Yesterday, I encountered one of the more skilfully articulated synonyms I have seen in a while. I am talking about the words used by engineers to describe the situation at Mascot Towers in Sydney where the residents of the 132 units have been forced to stay elsewhere since June 14, after cracks started appearing in both the primary support structure and the facade. In an update to owners, the engineers stated that “It appears that the building is moving in a downward motion” which very much sounds to me like an alternative wording of the building is sinking into the ground”!
This comes only a few months after the issues with Opal Tower where a large number of apartments were evacuated around Christmas last year and many owners are still not able to return.
There are quite a few experts warning this is just the tip of the iceberg and that many more examples of shoddy construction will emerge as a result of the high rise construction boom in Sydney and Melbourne during the last decade.
Together, with the recently released findings of flammable cladding, which estimate that there are around 1000 buildings affected with a potential repair bill that could stretch into several billions of dollars, this raises an interesting question.
Who should pay?
Reading media, there are quite a few schools of thought:
- The owners of the affected buildings should be responsible for the repairs and would have to seek redress from the developer/builder who produced a faulty product.
This is probably what sounds natural to most people as, after all, “buyer beware” and warranties are very well established concepts.
The problem is though that in many cases, the builders/developers of the affected buildings are no longer around and even if they are, it seems to be standard practice in the building industry to ring-fence potential liability by creating limited liability companies for each project, meaning that it will be very hard for owners to successfully seek redress from them.
There is also the issue that the NSW government in August 2018 legislated that the statutory limitations for major defects is six years.
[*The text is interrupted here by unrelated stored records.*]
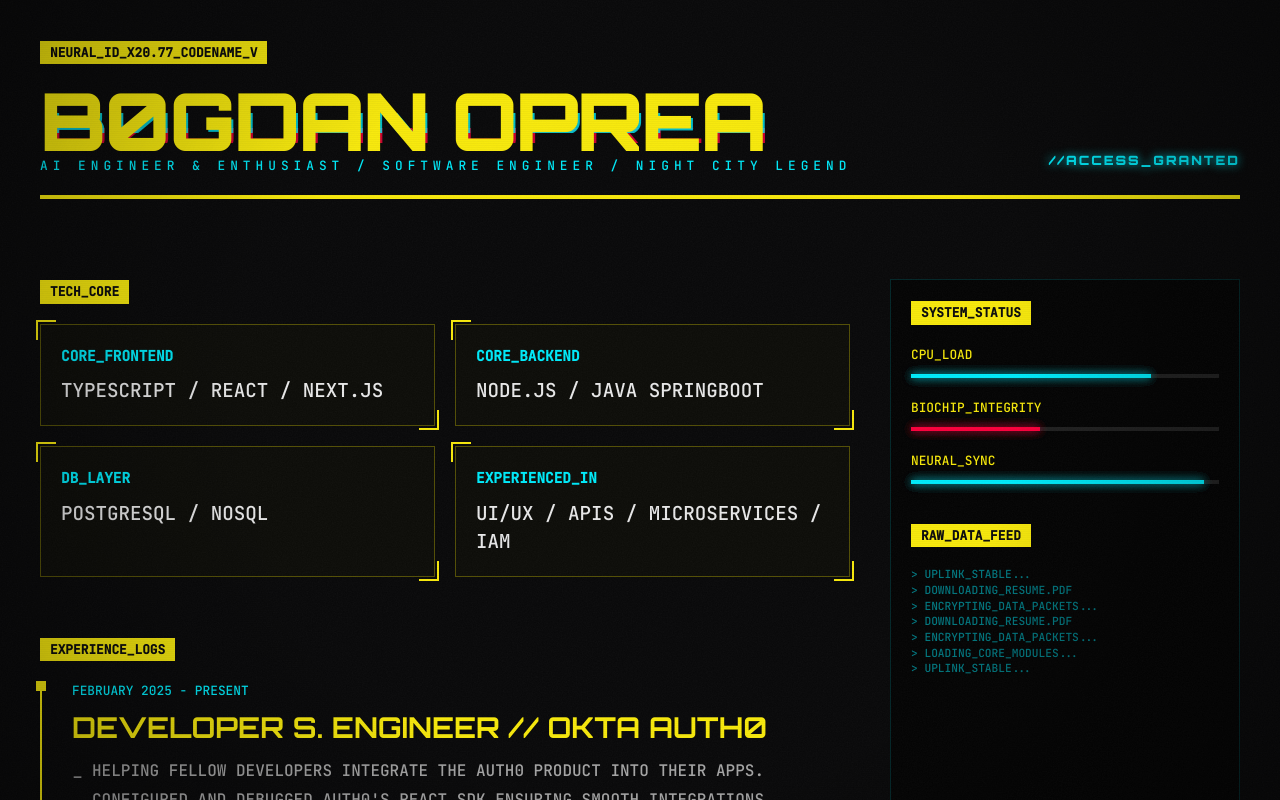
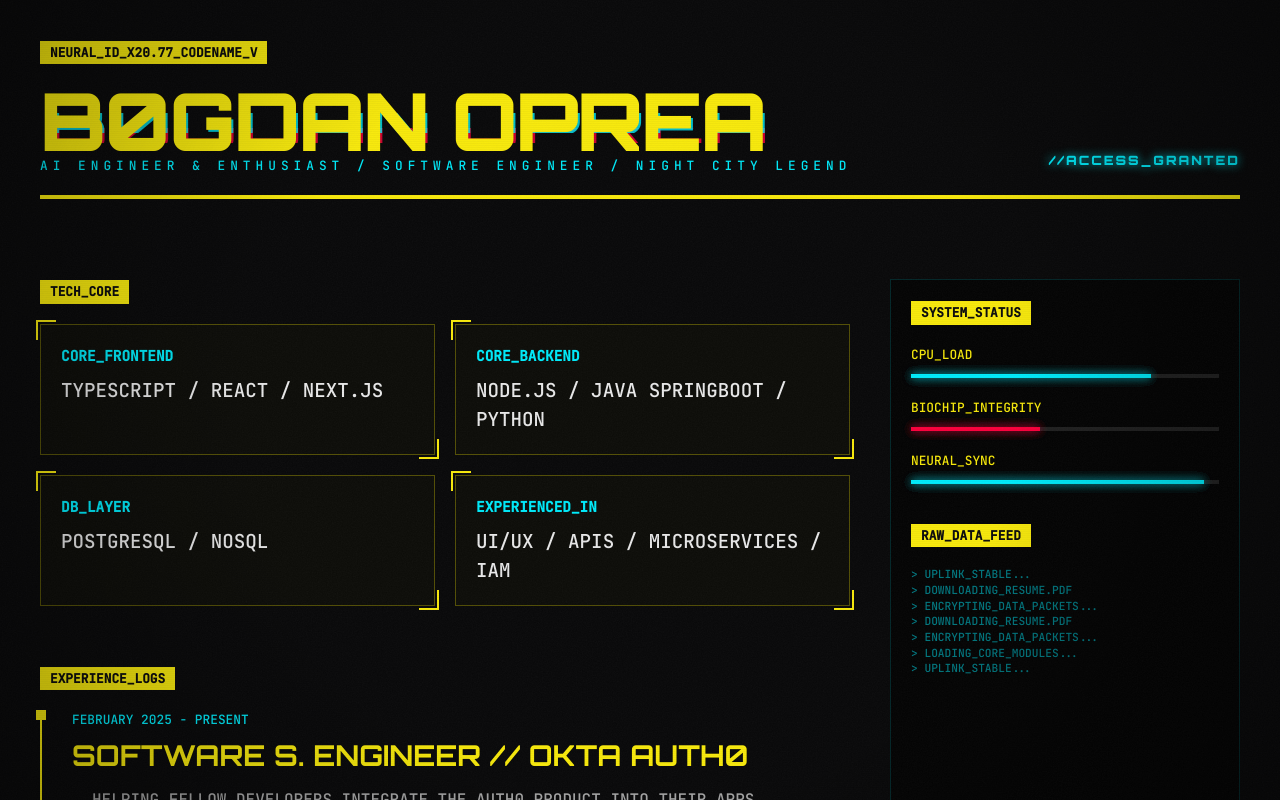
Before and after one commit to bogdanopr/bogdanopr.github.io, a React (Vite) app: page / in a window 1280 px wide. Shown: the top 800 px of the page. Built offline with nearby package versions, Linux system fonts and the light colour scheme.

Commit message:
refactor: update site content with latest changes

```diff
--- a/src/data/siteContent.ts
+++ b/src/data/siteContent.ts
@@ -27,7 +27,7 @@ export const siteContent = {
         tag: "TECH_CORE",
         items: [
             { label: 'CORE_FRONTEND', value: 'TYPESCRIPT / REACT / NEXT.JS' },
-            { label: 'CORE_BACKEND', value: 'NODE.JS / JAVA SPRINGBOOT' },
+            { label: 'CORE_BACKEND', value: 'NODE.JS / JAVA SPRINGBOOT / PYTHON' },
             { label: 'DB_LAYER', value: 'POSTGRESQL / NOSQL' },
             { label: 'EXPERIENCED_IN', value: 'UI/UX / APIs / MICROSERVICES / IAM' }
         ] as SpecItem[],
@@ -37,7 +37,7 @@ export const siteContent = {
         entries: [
             {
                 date: "February 2025 - PRESENT",
-                title: "DEVELOPER S. ENGINEER // OKTA Auth0",
+                title: "SOFTWARE S. ENGINEER // OKTA Auth0",
                 description: [
                     "Helping fellow developers integrate the Auth0 product into their apps.",
                     "Configured and debugged Auth0's React SDK ensuring smooth integrations.",
```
This means that if the building is older than 2013, there is no legal way at all for the owners to seek compensation from the developers – no matter if there are clear structural defects.
- There are some politicians that believe the government should pay for rectifying the issues and then try to seek redress from the people responsible. (Note, paywall may apply)
The same issue as described above in regard to the difficulties seeking redress from developers/builders applies here. This is therefore in effect proposing is to socialise the losses for apartment owners amongst all tax payers.
- Then there are those that argue that the government should foot at least part of the bill because they were aware of the problem and did nothing about it, leaving it at least partly responsible.
It is quite clear to me there has indeed been a failure of government to at least enforce existing legislation. But it is also interesting to note that the people promoting this view are generally involved in the building and construction industry and may not be completely impartial.
It is still not clear which way this massive debacle will turn out and who will ultimately foot the bill.
My guess (without saying that this is my personal preference!) is that governments will eventually cave for political reasons and provide quite substantial assistance to the people affected. As long as this assistance comes in the form of a loan that has to be eventually repaid, I can see this makes sense given the government can fund itself much cheaper than individual people. But if the assistance comes in the form of grants and bailouts, it undermines the system of individual responsibility and choice and would be a very undesirable outcome.
What is clear is the issue with substandard construction will have a very long lasting impact on the economy in general, as these events come at a precarious time for the property market overall.